Search the data below for the string "persons" and copy all lines where it shows up.
*** Opening Data to examine ***
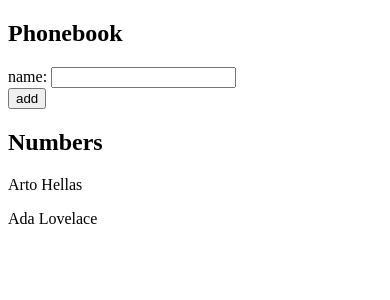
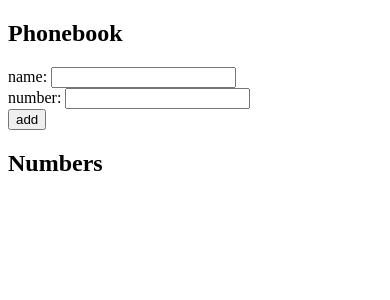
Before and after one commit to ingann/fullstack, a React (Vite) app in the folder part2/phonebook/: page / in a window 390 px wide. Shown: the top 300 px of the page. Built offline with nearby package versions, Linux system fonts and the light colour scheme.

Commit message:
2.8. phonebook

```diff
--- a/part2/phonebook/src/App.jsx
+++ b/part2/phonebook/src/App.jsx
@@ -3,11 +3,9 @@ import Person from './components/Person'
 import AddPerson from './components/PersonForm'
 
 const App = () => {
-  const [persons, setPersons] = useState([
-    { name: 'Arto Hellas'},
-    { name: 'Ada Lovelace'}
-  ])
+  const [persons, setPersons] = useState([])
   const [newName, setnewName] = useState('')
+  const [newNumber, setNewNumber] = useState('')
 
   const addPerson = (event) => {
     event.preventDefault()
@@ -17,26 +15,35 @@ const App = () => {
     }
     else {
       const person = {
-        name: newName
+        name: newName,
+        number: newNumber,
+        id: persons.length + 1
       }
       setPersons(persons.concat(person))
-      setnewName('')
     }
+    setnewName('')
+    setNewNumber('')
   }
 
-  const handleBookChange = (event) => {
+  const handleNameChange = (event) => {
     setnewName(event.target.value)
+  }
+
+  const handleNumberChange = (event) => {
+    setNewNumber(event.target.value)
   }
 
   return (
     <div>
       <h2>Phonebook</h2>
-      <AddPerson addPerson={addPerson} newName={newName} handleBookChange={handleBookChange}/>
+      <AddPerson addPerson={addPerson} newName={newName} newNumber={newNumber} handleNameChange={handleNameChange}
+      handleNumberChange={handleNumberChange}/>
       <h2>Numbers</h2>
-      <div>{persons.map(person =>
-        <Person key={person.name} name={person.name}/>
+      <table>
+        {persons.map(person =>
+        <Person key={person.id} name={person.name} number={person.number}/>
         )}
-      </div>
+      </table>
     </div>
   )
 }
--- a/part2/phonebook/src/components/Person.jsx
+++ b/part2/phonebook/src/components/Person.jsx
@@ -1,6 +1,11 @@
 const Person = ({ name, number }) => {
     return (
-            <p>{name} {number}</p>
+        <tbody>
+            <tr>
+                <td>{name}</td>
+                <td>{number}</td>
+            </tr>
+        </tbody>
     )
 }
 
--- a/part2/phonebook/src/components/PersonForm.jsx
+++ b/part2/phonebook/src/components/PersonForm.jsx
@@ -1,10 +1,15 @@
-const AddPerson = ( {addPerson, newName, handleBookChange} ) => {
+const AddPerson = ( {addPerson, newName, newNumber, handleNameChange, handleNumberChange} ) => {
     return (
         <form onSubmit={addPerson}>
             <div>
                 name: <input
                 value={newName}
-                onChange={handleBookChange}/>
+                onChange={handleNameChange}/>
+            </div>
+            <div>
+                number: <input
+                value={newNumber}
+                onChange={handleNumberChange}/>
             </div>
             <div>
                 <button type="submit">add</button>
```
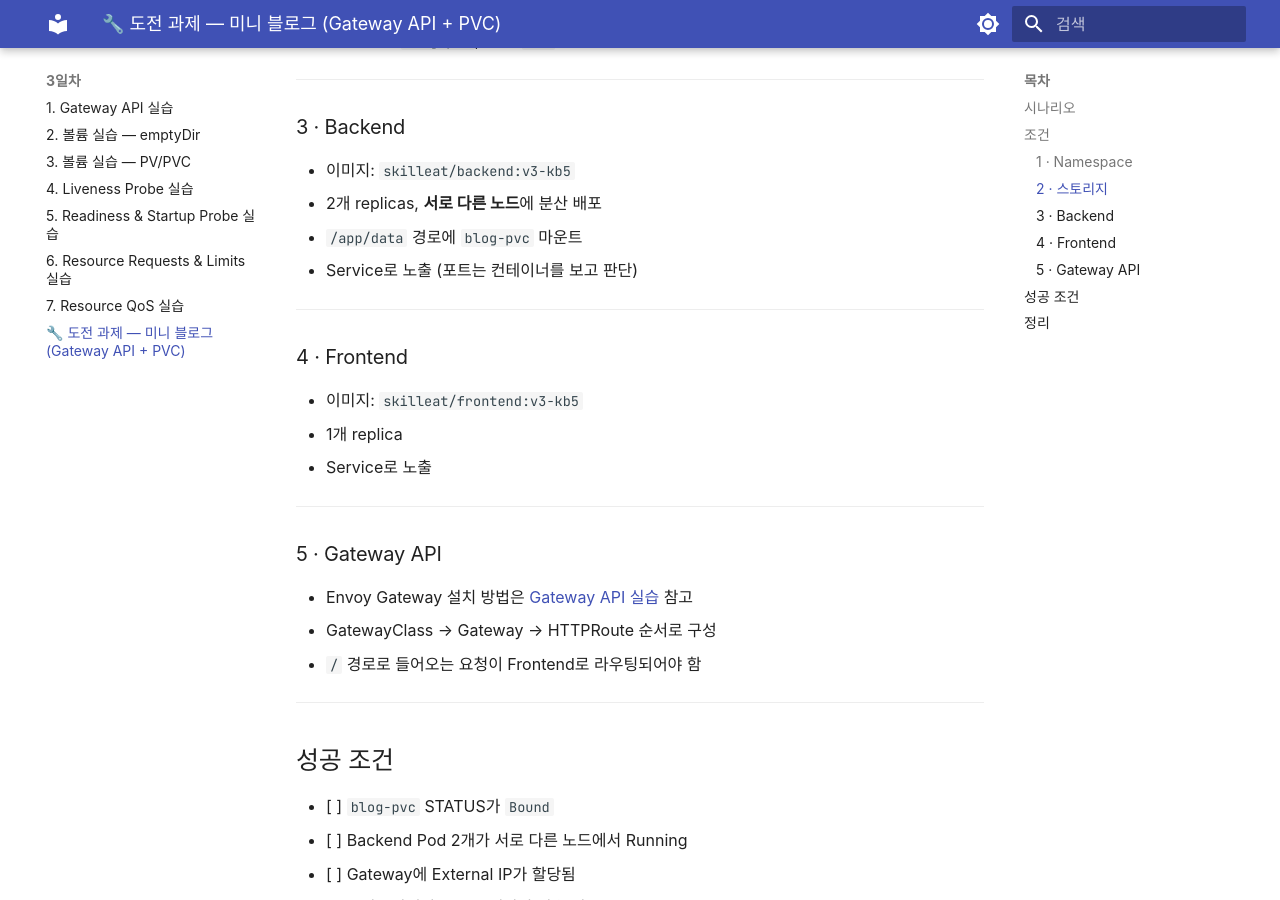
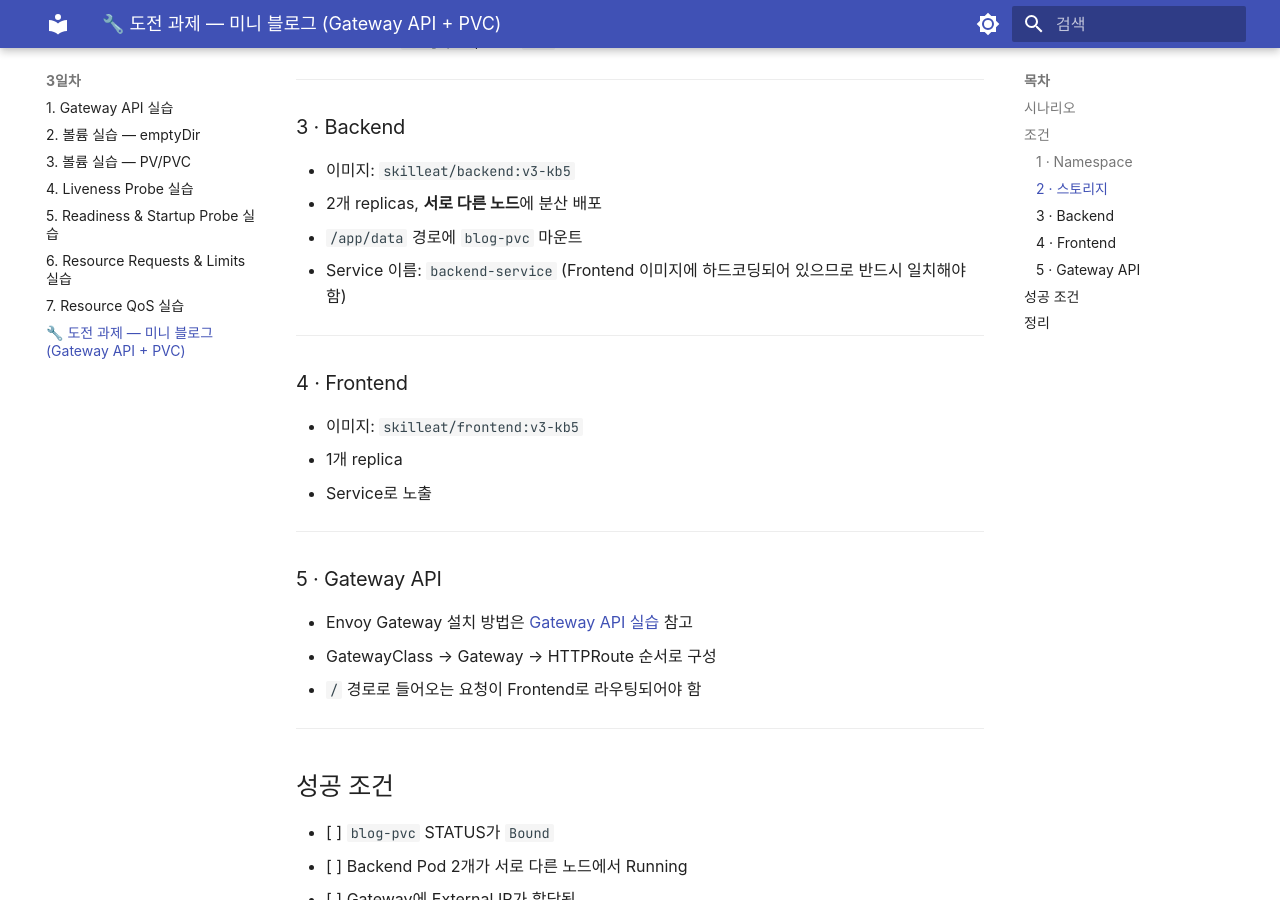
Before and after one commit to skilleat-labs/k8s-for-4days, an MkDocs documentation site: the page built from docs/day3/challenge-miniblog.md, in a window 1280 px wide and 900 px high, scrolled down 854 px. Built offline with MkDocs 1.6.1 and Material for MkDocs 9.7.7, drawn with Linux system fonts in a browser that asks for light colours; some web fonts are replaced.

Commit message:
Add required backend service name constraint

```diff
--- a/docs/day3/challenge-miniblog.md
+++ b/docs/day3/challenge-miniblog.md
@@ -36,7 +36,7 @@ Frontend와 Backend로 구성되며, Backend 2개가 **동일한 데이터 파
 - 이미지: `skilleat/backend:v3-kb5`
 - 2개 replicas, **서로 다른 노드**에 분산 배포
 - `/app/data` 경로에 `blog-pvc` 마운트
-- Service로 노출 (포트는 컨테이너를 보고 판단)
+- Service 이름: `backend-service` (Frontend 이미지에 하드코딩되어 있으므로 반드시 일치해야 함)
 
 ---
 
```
*** Closing Data to examine ***
◆ **Written solution**
-  const [persons, setPersons] = useState([
+  const [persons, setPersons] = useState([])
+        id: persons.length + 1
       setPersons(persons.concat(person))
-      <div>{persons.map(person =>
+        {persons.map(person =>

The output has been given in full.